+ "To provide simulated data, we have to evaluate the structure by calling the `evaluate(...)` function, which takes the experimental wavelength array **lbda**, **ANGLE** under which the experiment was performed and the solver to be used to solve the transfer-matrix problem. Here, we use a simple 2x2 matrix approach, which splits the interaction in s and p-parts and therefore cannot account for anisotropy. There exist 4x4 matrix solvers based on the formulation by [D. W. Berremann](https://opg.optica.org/josa/abstract.cfm?uri=josa-62-4-502) as well. You may refer to the [documentation](https://pyelli.readthedocs.io/en/latest/solvers.html) or a [mueller matrix example](https://pyelli.readthedocs.io/en/latest/auto_examples/plot_SiO2_Si_MM.html) on how to use these solvers.\n",
"\n",
"Executing the cell below compares the simulated $\\Psi$ / $\\Delta$ values at the current parameter values with their measured counterparts. Additionally, input fields for each model parameter are shown. You may change the parameters and the calcualted data will change accordingly. For clarification the modeled data is shown with *_calc* postfix in the legend."
]
@@ -226,7 +226,7 @@
"Since we want to extract the dispersion relation of a layer in our measured stack, we can use our fitted parameters.\n",
"The fit parameters are contained in the fits output `params` attribute, i.e. `fit_stats.params` for our example.\n",
"We can use it to call our dispersion relation we used in our model (here it is a Cauchy dispersion relation) and fill in our fitted value.\n",
- "By calling `get_dielectric_df()` we can get the dielectric function of the material, which is plotted here as an example. `get_dielectric_df` uses a default wavelength range which can also be changed by inputting a wavelength array as a parameter, refer to its [documentation](https://pyelli.readthedocs.io/en/latest/api/elli.dispersions.html#elli.dispersions.base_dispersion.Dispersion) for further details."
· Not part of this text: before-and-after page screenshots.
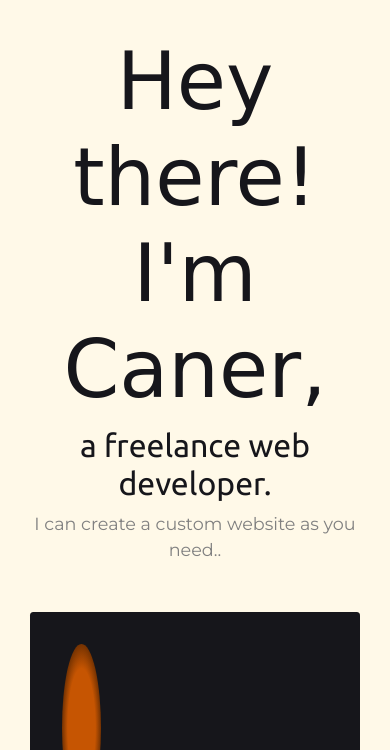
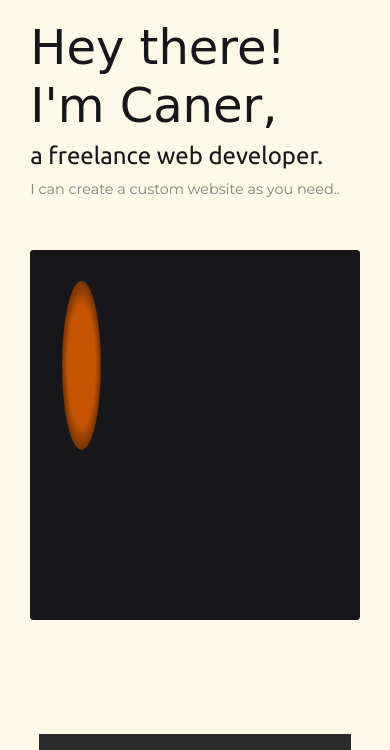
Before and after one commit to tuncaycaner/cnrtncy, a plain HTML site: page index.html in a window 390 px wide. Shown: the part 83-833 px from the top of the page. Drawn offline with nearby package versions, Linux system fonts and the light colour scheme; a web font is replaced by a local one.

Commit message:
Add files via upload

```diff
--- a/css/styles.css
+++ b/css/styles.css
@@ -95,18 +95,24 @@ font-family: 'Ubuntu', sans-serif; */
 
 
 
-@media (max-width: 1200px) {
+@media (max-width: 1000px) {
 
 
   .container-title {
-    padding: 5% 0%;
+    padding: 1% 0%;
   }
 
-  .title-row {
-    text-align: center;
+  .title-text {
+    font-size: 3rem;
   }
 
+  .title-h3 {
+    font-size: 1.5rem;
+  }
 
+  .title-p {
+    font-size: 0.9rem;
+  }
 
 
 }
--- a/index.html
+++ b/index.html
@@ -80,8 +80,8 @@
         <div class="row title-row">
           <div class="col-xl-6 col-lg-6 col-md-12 col-sm-12 col-12 title-col col-auto me-auto">
             <h1 class="title-text">Hey there! <br>I'm Caner,</h1>
-            <h3>a freelance web developer.</h3>
-            <p>I can create a custom website as you need..</p>
+            <h3 class="title-h3">a freelance web developer.</h3>
+            <p class="title-p">I can create a custom website as you need..</p>
           </div>
 
           <div class="col-xl-6 col-lg-6 col-md-12 col-sm-12 col-12 animation-col">
```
+ "By calling `get_dielectric_df()` we can get the dielectric function of the material, which is plotted here as an example. `get_dielectric_df` uses a default wavelength range which can also be changed by inputting a wavelength array as a parameter, refer to its [documentation](https://pyelli.readthedocs.io/en/latest/dispersions.html#elli.dispersions.base_dispersion.Dispersion.get_dielectric_df) for further details."
]
},
{
@@ -371,7 +371,7 @@
"name": "python",
"nbconvert_exporter": "python",
"pygments_lexer": "ipython3",
- "version": "3.10.4"
+ "version": "3.9.13"
},
"widgets": {
"application/vnd.jupyter.widget-state+json": {